U.S. Department of Agriculture: Animal and Plant Health Inspection Service


Date of this Version

July 2001


Published in Endangered Species UPDATE; JULY/AUGUST 2001 Vol. 18 No. 4.

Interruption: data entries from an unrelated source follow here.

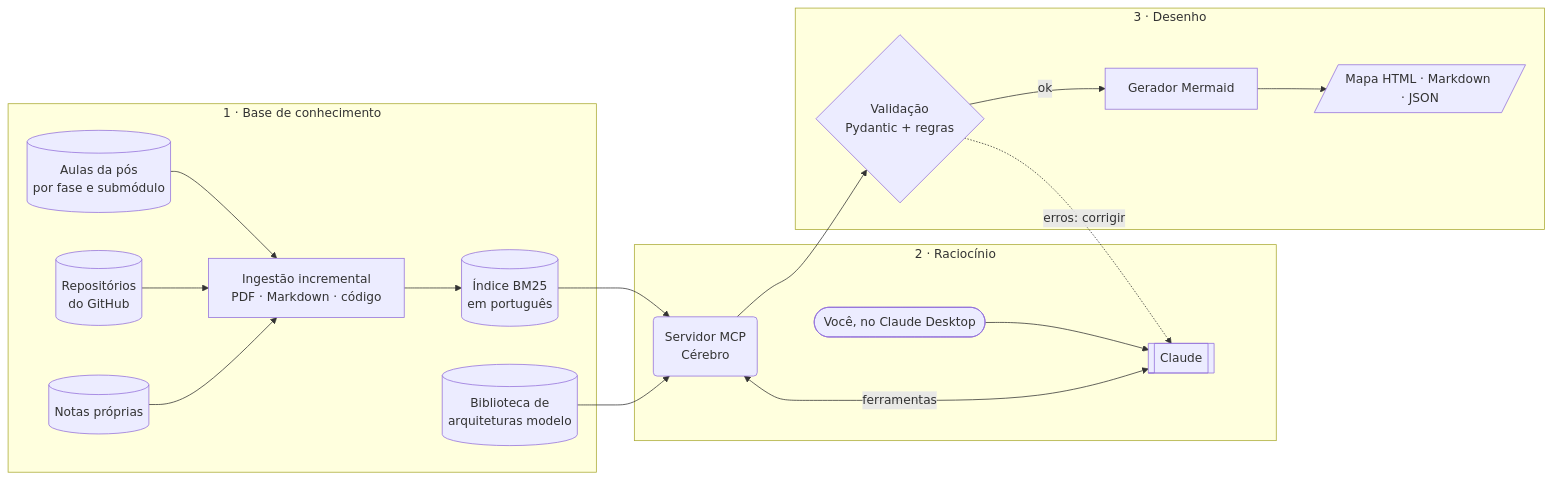
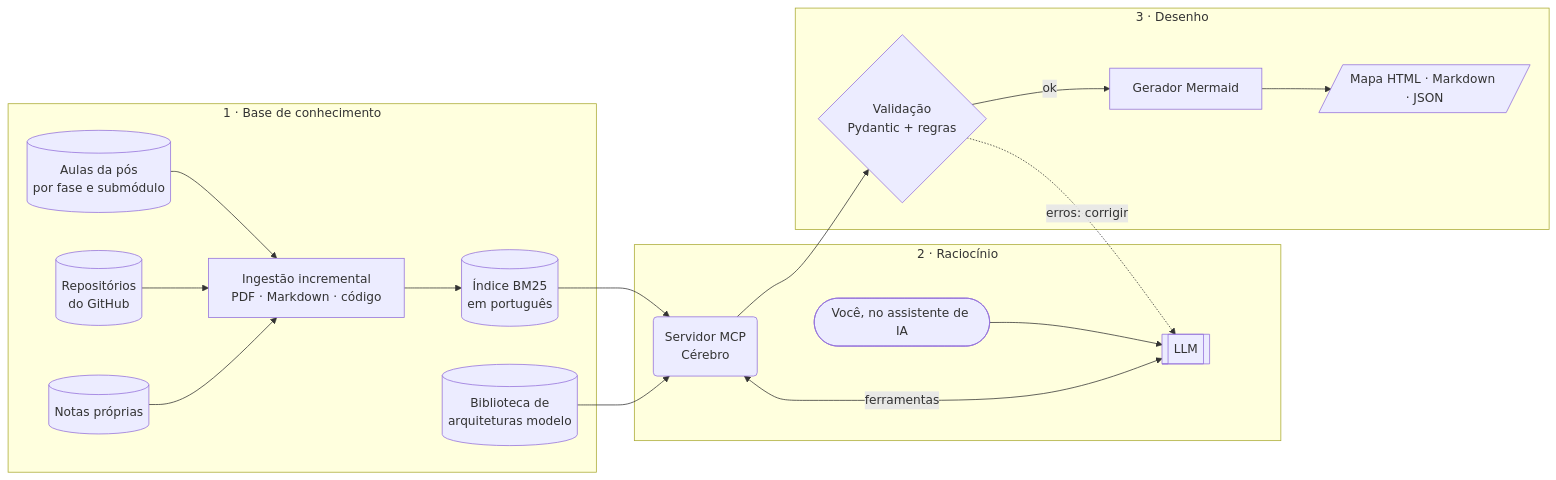
One commit to Henry3151/Cerebro-MLE changed the diagram in README.md. Above: the diagram before and after it, drawn with Mermaid. The commit also changed other lines of this file and 9 other files, not shown here.

````diff
--- a/README.md
+++ b/README.md
@@ -15,33 +15,33 @@
 ```mermaid
 flowchart LR
     subgraph s_base["1 · Base de conhecimento"]
         c_aulas[("Aulas da pós<br/>por fase e submódulo")]
         c_repos[("Repositórios<br/>do GitHub")]
         c_notas[("Notas próprias")]
         c_ingest["Ingestão incremental<br/>PDF · Markdown · código"]
         c_indice[("Índice BM25<br/>em português")]
         c_padroes[("Biblioteca de<br/>arquiteturas modelo")]
     end
     subgraph s_rac["2 · Raciocínio"]
-        c_user(["Você, no Claude Desktop"])
-        c_claude[["Claude"]]
+        c_user(["Você, no assistente de IA"])
+        c_llm[["LLM"]]
         c_mcp("Servidor MCP<br/>Cérebro")
     end
     subgraph s_saida["3 · Desenho"]
         c_valida{"Validação<br/>Pydantic + regras"}
         c_render["Gerador Mermaid"]
         c_mapa[/"Mapa HTML · Markdown · JSON"/]
     end
     c_aulas --> c_ingest
     c_repos --> c_ingest
     c_notas --> c_ingest
     c_ingest --> c_indice
-    c_user --> c_claude
-    c_claude <-->|"ferramentas"| c_mcp
+    c_user --> c_llm
+    c_llm <-->|"ferramentas"| c_mcp
     c_indice --> c_mcp
     c_padroes --> c_mcp
     c_mcp --> c_valida
-    c_valida -.->|"erros: corrigir"| c_claude
+    c_valida -.->|"erros: corrigir"| c_llm
     c_valida -->|"ok"| c_render
     c_render --> c_mapa
 ```
````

Ensuring the welfare of wild canid populations depends upon the ability to integrate species biology, the environmental aspects upon which those populations depend, and the factors controlling species abundance. Toward this end, we developed an individual-based computer model using Swarm to mimic natural coyote populations. Swarm is a software platform that allows the user to describe individual behaviors for all individuals, link those behaviors in each concurrent time step, and assemble behaviors and objects in a hierarchical framework. Our model stands apart from previous modeling efforts because it relies on field data and explicitly incorporates behavioral features, such as dominance and territoriality, as major determinates of species demography. Individual variation, such as status within territorial social groups and age-based reproduction are assumed, but assumptions typically associated with most demographic models are not needed. The eventual goal is to incorporate other environmental components such as prey abundance and/or competing carnivores. This type of model could also provide insights into potential management alternatives for when the gray wolf is removed from endangered status in Minnesota.